====== DATA TO USE
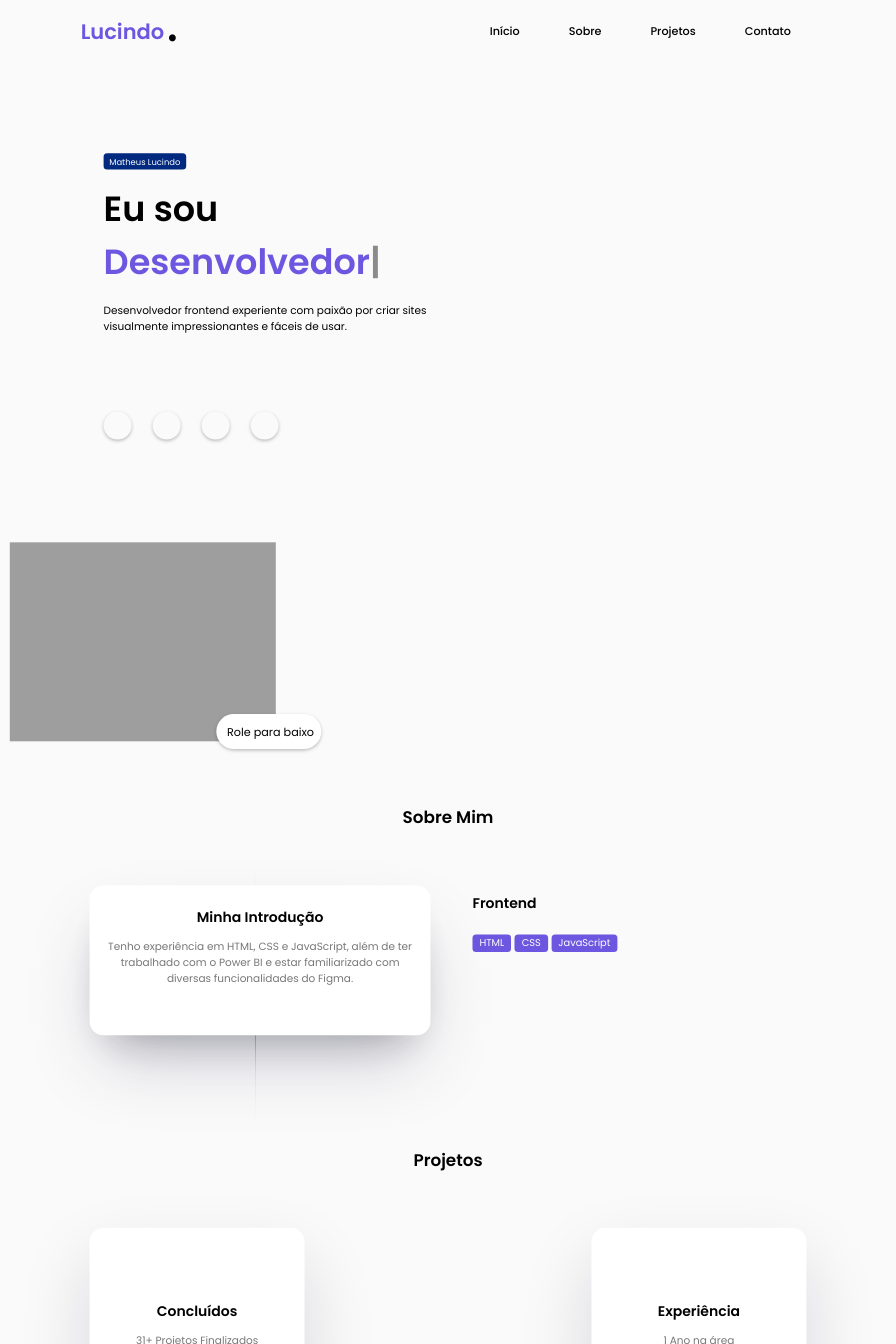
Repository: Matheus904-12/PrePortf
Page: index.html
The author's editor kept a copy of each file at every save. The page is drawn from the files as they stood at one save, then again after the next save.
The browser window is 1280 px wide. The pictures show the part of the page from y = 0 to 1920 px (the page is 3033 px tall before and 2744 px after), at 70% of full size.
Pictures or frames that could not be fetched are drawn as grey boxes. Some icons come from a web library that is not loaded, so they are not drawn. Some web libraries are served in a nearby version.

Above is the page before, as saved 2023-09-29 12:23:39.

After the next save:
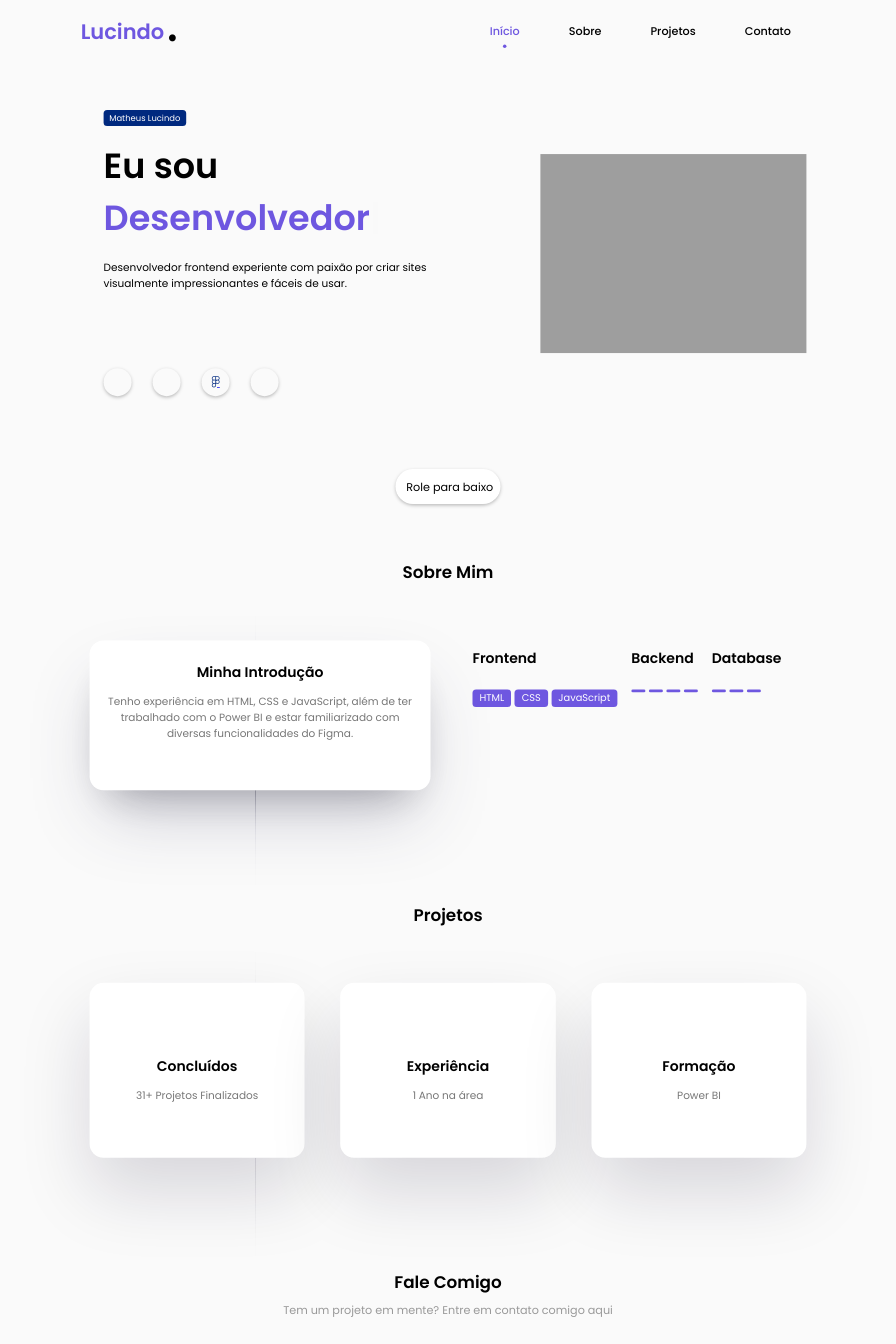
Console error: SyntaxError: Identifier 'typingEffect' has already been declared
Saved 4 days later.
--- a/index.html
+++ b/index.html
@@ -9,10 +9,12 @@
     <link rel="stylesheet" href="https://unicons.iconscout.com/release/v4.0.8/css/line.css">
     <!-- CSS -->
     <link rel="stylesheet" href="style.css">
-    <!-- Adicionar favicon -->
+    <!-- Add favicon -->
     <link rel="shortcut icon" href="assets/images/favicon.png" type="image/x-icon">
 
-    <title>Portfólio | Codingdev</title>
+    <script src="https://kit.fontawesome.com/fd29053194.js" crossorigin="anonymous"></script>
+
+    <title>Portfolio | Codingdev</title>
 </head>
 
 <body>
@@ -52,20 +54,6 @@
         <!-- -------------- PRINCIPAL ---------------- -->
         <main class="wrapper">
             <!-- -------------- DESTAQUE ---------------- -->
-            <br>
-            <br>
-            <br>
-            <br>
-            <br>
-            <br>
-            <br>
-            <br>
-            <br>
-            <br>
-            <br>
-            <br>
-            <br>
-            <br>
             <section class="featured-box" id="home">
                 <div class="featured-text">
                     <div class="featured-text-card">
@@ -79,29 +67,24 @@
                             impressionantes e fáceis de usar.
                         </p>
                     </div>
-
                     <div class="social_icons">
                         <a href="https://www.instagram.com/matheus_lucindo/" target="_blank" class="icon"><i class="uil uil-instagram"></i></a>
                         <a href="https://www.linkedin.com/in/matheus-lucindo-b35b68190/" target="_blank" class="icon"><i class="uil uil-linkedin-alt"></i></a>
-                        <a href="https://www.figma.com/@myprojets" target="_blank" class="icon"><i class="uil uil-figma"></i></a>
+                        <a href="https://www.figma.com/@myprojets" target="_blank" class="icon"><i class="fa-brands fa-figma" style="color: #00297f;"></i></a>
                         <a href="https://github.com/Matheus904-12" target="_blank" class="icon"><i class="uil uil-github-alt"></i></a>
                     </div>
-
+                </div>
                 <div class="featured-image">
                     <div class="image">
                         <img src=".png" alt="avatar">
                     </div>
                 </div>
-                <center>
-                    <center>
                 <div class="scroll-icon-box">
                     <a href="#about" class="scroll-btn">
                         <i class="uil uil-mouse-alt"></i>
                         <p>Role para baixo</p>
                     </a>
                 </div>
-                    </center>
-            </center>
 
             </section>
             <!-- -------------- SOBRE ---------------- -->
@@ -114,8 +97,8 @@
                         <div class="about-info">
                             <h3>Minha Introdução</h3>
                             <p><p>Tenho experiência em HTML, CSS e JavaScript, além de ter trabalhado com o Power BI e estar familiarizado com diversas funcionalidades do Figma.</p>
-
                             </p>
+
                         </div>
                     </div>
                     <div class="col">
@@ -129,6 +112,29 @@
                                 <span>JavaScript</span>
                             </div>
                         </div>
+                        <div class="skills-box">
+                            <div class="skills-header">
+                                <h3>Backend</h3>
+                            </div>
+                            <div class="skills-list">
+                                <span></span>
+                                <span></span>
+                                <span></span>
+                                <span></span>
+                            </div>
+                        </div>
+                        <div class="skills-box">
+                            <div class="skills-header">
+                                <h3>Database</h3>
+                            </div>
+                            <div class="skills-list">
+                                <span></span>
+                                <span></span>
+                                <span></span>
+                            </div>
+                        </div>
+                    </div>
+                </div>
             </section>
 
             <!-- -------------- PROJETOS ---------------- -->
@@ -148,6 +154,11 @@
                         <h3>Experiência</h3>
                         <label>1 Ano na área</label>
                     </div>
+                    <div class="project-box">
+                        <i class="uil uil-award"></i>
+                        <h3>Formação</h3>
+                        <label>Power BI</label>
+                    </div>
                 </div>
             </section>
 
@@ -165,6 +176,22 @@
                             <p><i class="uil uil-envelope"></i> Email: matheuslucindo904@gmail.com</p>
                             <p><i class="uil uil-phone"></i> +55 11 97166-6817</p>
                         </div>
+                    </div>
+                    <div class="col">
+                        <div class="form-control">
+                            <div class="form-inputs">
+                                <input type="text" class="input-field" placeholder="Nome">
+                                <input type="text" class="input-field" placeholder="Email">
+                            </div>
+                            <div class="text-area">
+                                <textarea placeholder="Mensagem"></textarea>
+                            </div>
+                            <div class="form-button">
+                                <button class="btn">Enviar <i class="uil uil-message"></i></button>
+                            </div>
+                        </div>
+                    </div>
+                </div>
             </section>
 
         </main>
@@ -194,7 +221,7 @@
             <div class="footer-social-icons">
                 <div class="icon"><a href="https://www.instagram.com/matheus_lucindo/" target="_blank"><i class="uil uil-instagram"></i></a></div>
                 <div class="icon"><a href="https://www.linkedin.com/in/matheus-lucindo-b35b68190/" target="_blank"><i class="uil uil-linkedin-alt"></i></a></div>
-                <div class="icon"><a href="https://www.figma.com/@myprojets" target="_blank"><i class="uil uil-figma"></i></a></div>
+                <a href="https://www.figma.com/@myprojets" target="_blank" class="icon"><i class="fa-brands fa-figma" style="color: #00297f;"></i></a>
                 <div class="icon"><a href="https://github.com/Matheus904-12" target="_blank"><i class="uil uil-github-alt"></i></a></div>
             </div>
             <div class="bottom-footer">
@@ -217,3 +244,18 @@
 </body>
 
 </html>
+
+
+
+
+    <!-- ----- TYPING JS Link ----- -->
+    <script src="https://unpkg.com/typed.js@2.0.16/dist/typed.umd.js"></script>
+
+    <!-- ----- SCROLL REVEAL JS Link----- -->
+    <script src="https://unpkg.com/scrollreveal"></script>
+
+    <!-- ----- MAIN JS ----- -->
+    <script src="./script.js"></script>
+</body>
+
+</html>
============
EXERCISE DETAILS
What is needed is each line of the entries that contains the word "featured".

ANSWER SECTION
             <section class="featured-box" id="home">
                 <div class="featured-text">
                     <div class="featured-text-card">
                 <div class="featured-image">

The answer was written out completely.